"The next night, after we had moved and arranged about having Al's trunks of books sent from the station, I looked up the word anniversary in my dictionary and told Madame that it was our first one. 'Impossible,' she shouted, glaring at me and then roaring with laughter when I said 'Month, not year.'"
-- M.F.K. Fisher, The Gastronomical Me
A Finger in Every Pie is one month old today. New arrivals in one's life are generally difficult to care for, because you have to learn so much about them. They require a great deal of love and attention -- but I must say, this baby is already quite rewarding. Many, many thanks to all who are reading and commenting -- it does make it seem worthwhile. My month-long free trial period with Typepad is now officially over, and I'm going to start paying for the privilege of doing this -- and I don't say that with irony, truly. It does feel like a privilege, and the quite nominal fee I'll cough up for the blog is worth every cent.
What I've discovered is that blogging is a marvelous thing. It gives me the opportunity to work out a little, stretch my limbs as a nascent writer -- even when so much else is happening all around, to me and because of me. Our lives constantly clamor for our attention -- loved ones, work, obligations of all kinds -- and many of us find that we need oases. But there are times when the usual ones -- the "something that's just for me" is lacking in the right spirit. I go to the gym or even to dance class, which I love, because it's good for me. It's a release, surely, but it doesn't always give me all the sustenance I need. In shopping some find their sanctuary, especially in large cities. For others of us, though, it's fraught with economic ambivalence and the perils of decision-making -- something we do for necessity, not for recreation. Occasionally, in the right company, I can be persuaded to indulge in a brief bout of retail therapy; for the most part, however, shopping does not provide the hyacinths that feed my soul. Making art and/or music are worthy passions, and ones I'd like to be able to pursue more, but don't really have the venues right now -- a class, a choral group, others to create with. Cooking is wonderful -- it does feel both creative and nourishing on multiple levels. But this is something else.

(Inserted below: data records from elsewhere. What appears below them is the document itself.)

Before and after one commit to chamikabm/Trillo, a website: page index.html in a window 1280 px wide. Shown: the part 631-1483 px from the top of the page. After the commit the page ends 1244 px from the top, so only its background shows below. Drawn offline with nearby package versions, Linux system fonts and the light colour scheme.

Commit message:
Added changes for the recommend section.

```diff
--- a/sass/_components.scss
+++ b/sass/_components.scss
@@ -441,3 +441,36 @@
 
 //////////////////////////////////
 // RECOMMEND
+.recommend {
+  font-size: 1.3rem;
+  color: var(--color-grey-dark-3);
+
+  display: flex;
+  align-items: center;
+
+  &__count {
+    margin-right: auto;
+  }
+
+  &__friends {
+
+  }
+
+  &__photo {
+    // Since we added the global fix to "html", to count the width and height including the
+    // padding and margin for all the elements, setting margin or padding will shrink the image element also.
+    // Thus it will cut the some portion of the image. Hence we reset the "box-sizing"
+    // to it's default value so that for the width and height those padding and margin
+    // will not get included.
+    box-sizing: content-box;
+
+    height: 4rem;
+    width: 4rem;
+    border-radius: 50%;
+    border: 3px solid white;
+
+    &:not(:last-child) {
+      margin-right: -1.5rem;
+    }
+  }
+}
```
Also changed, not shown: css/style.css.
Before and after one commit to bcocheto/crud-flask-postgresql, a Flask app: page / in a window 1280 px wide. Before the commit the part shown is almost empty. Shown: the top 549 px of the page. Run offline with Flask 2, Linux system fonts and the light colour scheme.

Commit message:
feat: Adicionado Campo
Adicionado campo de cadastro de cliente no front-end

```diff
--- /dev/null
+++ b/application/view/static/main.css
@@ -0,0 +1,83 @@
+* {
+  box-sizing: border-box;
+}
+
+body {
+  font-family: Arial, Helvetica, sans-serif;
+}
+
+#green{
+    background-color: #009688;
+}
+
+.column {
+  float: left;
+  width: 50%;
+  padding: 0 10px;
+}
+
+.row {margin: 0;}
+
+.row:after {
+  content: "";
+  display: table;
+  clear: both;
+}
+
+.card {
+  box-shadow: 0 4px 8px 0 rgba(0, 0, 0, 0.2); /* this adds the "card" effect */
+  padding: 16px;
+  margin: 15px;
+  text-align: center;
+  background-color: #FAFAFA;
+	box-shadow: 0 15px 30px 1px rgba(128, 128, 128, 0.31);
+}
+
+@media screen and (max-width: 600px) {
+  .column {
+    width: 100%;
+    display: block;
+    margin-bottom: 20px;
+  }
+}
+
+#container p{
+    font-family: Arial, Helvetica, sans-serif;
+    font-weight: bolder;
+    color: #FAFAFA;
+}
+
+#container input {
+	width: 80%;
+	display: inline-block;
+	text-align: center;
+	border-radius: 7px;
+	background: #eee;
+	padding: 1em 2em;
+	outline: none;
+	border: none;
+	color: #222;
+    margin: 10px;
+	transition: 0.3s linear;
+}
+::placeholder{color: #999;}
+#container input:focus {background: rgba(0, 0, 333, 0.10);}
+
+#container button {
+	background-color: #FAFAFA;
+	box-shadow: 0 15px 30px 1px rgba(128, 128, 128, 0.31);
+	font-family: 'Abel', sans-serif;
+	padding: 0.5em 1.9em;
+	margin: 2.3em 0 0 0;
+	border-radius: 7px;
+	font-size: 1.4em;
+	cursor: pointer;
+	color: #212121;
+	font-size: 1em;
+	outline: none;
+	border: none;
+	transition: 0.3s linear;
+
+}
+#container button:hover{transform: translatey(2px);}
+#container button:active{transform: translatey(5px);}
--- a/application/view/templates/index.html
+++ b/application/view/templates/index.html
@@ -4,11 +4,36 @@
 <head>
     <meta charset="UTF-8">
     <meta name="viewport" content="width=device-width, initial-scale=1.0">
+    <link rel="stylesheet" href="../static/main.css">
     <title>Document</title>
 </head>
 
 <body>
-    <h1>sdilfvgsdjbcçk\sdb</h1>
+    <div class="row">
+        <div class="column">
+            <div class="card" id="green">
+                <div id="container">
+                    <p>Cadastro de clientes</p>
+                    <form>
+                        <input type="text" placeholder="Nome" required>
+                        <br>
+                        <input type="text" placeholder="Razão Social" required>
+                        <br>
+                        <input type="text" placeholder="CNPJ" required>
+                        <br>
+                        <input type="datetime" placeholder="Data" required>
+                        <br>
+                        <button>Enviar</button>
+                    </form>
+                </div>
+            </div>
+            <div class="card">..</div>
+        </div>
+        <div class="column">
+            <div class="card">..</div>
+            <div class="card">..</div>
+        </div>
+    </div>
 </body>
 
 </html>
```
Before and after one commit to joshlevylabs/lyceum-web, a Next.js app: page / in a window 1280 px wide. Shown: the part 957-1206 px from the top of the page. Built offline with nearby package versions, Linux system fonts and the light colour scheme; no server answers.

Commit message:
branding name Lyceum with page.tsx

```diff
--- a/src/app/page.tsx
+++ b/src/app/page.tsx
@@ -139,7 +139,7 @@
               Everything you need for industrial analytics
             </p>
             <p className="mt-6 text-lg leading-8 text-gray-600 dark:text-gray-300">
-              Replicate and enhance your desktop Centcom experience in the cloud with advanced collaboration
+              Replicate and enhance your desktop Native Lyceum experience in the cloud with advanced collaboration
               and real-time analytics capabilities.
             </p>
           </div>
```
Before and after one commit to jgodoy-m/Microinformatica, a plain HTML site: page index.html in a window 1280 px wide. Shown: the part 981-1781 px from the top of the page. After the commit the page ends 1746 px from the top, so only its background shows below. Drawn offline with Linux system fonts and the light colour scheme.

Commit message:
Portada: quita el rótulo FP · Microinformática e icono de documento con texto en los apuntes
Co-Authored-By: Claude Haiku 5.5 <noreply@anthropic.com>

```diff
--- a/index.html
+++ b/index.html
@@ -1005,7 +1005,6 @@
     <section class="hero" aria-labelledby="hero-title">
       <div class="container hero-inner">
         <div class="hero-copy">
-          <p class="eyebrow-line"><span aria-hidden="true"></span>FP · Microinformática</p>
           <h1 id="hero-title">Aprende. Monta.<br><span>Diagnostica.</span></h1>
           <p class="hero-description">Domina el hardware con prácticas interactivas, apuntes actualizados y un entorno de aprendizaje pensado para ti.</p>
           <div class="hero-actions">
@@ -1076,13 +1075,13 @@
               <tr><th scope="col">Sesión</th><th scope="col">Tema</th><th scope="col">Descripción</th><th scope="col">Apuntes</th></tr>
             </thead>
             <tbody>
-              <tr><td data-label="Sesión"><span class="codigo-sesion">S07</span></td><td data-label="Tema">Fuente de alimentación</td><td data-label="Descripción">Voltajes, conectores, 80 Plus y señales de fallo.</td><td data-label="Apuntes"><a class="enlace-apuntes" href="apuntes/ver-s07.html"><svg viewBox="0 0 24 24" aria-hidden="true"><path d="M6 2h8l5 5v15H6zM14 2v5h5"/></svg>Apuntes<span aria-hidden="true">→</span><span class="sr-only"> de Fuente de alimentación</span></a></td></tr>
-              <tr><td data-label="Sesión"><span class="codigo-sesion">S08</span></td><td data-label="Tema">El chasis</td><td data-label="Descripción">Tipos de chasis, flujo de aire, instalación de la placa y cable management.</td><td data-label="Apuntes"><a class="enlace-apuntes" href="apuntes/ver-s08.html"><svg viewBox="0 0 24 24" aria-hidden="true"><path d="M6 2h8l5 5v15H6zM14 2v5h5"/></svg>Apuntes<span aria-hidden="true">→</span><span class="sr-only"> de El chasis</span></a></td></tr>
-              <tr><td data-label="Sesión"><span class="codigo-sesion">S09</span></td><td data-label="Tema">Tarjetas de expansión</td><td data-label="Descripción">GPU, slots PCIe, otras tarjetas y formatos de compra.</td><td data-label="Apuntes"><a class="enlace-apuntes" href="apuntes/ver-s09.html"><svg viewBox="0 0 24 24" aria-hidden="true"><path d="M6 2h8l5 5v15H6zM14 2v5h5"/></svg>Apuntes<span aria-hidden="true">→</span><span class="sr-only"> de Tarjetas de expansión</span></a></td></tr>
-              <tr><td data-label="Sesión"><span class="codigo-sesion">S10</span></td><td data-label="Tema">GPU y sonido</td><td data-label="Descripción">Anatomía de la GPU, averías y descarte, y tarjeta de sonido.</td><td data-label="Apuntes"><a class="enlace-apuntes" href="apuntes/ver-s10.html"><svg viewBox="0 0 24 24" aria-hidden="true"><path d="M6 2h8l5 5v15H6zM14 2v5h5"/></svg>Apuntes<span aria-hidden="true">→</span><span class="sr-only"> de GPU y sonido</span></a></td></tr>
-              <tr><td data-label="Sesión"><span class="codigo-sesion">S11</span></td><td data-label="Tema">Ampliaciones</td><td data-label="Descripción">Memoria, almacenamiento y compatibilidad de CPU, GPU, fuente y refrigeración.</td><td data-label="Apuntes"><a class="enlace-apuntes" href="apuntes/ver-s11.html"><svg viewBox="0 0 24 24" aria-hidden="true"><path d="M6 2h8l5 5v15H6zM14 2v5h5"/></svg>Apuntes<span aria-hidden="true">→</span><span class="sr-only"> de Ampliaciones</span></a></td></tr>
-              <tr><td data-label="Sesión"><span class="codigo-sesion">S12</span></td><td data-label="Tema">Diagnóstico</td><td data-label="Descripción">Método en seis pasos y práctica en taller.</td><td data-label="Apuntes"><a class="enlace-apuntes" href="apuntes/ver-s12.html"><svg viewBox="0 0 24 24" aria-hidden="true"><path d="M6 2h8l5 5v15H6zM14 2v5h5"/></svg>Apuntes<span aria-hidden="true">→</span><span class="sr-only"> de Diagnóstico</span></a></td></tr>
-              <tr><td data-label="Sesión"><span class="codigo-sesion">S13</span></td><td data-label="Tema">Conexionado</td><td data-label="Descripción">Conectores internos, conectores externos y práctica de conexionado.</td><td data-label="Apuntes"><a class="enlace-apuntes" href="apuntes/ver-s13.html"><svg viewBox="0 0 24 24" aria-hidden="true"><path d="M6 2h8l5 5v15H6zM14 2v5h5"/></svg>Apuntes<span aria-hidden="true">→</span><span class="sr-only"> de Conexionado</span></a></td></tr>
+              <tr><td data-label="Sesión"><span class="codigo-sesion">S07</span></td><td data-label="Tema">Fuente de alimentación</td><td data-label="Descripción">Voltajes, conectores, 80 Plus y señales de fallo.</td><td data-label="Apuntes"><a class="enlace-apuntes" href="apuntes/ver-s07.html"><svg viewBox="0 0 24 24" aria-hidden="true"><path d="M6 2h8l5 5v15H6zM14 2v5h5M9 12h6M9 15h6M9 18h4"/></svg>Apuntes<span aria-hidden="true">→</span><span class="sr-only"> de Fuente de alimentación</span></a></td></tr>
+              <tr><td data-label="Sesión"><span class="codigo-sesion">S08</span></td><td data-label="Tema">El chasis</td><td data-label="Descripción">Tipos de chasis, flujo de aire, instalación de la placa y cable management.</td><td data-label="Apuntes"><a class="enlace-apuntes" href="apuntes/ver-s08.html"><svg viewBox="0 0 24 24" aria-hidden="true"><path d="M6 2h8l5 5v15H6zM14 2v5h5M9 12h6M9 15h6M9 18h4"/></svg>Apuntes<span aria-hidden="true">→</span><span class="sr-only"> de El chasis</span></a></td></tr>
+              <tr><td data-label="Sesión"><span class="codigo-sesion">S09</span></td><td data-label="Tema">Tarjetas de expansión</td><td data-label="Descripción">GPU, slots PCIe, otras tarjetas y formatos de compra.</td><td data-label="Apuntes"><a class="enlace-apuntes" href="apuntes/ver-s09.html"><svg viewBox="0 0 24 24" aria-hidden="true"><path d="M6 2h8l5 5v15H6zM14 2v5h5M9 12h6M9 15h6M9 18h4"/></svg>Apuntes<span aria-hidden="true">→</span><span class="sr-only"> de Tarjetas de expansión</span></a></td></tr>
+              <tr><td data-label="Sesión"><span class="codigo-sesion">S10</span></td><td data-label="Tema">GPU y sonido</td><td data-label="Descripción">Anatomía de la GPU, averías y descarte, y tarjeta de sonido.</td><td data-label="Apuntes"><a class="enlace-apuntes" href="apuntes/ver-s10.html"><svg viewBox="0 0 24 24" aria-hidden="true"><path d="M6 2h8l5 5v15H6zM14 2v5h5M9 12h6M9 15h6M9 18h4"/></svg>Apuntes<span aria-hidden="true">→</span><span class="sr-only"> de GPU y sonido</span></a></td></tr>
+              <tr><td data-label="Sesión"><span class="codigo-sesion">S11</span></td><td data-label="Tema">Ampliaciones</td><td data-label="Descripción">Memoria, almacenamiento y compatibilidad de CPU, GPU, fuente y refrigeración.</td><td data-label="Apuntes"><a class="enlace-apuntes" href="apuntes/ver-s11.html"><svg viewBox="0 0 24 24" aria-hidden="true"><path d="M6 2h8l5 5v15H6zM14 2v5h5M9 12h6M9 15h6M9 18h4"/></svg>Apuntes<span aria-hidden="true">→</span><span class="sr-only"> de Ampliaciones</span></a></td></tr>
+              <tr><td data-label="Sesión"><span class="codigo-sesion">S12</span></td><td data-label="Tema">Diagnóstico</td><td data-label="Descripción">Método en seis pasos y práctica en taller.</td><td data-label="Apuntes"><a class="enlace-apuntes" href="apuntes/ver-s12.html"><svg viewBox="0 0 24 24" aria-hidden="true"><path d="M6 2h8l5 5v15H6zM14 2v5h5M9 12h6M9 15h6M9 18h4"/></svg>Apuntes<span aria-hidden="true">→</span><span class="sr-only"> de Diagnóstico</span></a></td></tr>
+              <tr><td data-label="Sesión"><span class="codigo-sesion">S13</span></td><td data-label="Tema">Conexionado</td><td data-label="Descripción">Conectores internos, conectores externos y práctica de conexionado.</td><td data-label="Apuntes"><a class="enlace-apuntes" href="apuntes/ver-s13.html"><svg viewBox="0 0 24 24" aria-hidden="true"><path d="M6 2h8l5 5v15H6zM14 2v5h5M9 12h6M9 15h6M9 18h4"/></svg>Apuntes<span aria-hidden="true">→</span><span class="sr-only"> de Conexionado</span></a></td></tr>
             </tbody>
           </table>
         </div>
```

I had thought at one point, more than a year ago, to try to collect a writers' group around me. I joined a group formed by someone else, but it fell apart with amazing speed. Something always came up for someone -- or for several someones -- and the whole project just quietly faded away. I hope someday to have a writers' group, and to have time and space to write about many things: food, education and its politics, literature for young people, adult fiction perhaps. For now, however, this works well. I love writing here, and I love reading comments and responding. I like the fact that I feel some obligation to post regularly, but that I don't have to meet a deadline or be pressured in any way. This is a good way to begin.
As for celebrations -- I've been doing quite a lot of that lately. And the fact that public schools are closed this week means that my days are free, although I'll have to attend a meeting and teach a grad class tomorrow. And that, my friends, means Time, blessed time for whatever I want -- which is celebration enough. It's so breathtakingly precious to have some days to myself. Today I cleaned out a few kitchen cabinets, straightened up some areas of ongoing cumulative mess and took a damp cloth to bits of grime on walls and fixtures. I was rewarded with the smug virtuous feeling that comes to those of us who are not cleaners by nature when we actually get off our nether regions and do something. God knows I'd rather be cooking. And doing other things. Later in the week we might actually go see a movie, hallelujah.
Yesterday was certainly a celebration of time to do what we will. G and I went for a long, beautiful snow walk in Central Park. I wanted to experience The Gates first hand, rather than just in passing. G can't stand them -- not his kind of art. To him they feel like an obstruction, an intrusion. And although I think the scope of the project is heraldic and rather glorious, I could see his point. At one point we wandered into a ravine where there were no bright safety-orange Gates. We followed the little stream that flows through the park, trickling over rocks and through old natural stone bridge tunnels designed by Vaux and Olmsted. We saw one cardinal, then several. I pointed out the differences between the male and the female. We realized that we were actually surrounded by cardinals -- and then we saw a downy woodpecker, right there in the middle of our city of eight million people. Perhaps one of the lessons of the Gates is that we'll appreciate the spine-melting beauty of our park even more once they're gone.
Earlier in the day I had made the delightful Cardamom-Cinnamon Buns posted by the extraordinary Moira over at Who Wants Seconds? (Her photo of these buns, by the way, is up for Does My Blog Look Good In This? Check it out.) I won't post my own photo of them, since both the actual buns and my picture of them are to Moira's what The Crackers are to The Gates.
In any case, the buns are quite, quite delicious, especially after a cold snow walk, especially with a cup or so of rich hot chocolate made with whole milk, a soupçon of cream, bittersweet chocolate and good cocoa...and topped with no less than 3 marshmallows per cup. We knew we could have that many, because we deserved them. The woodpecker and the cardinals told us so.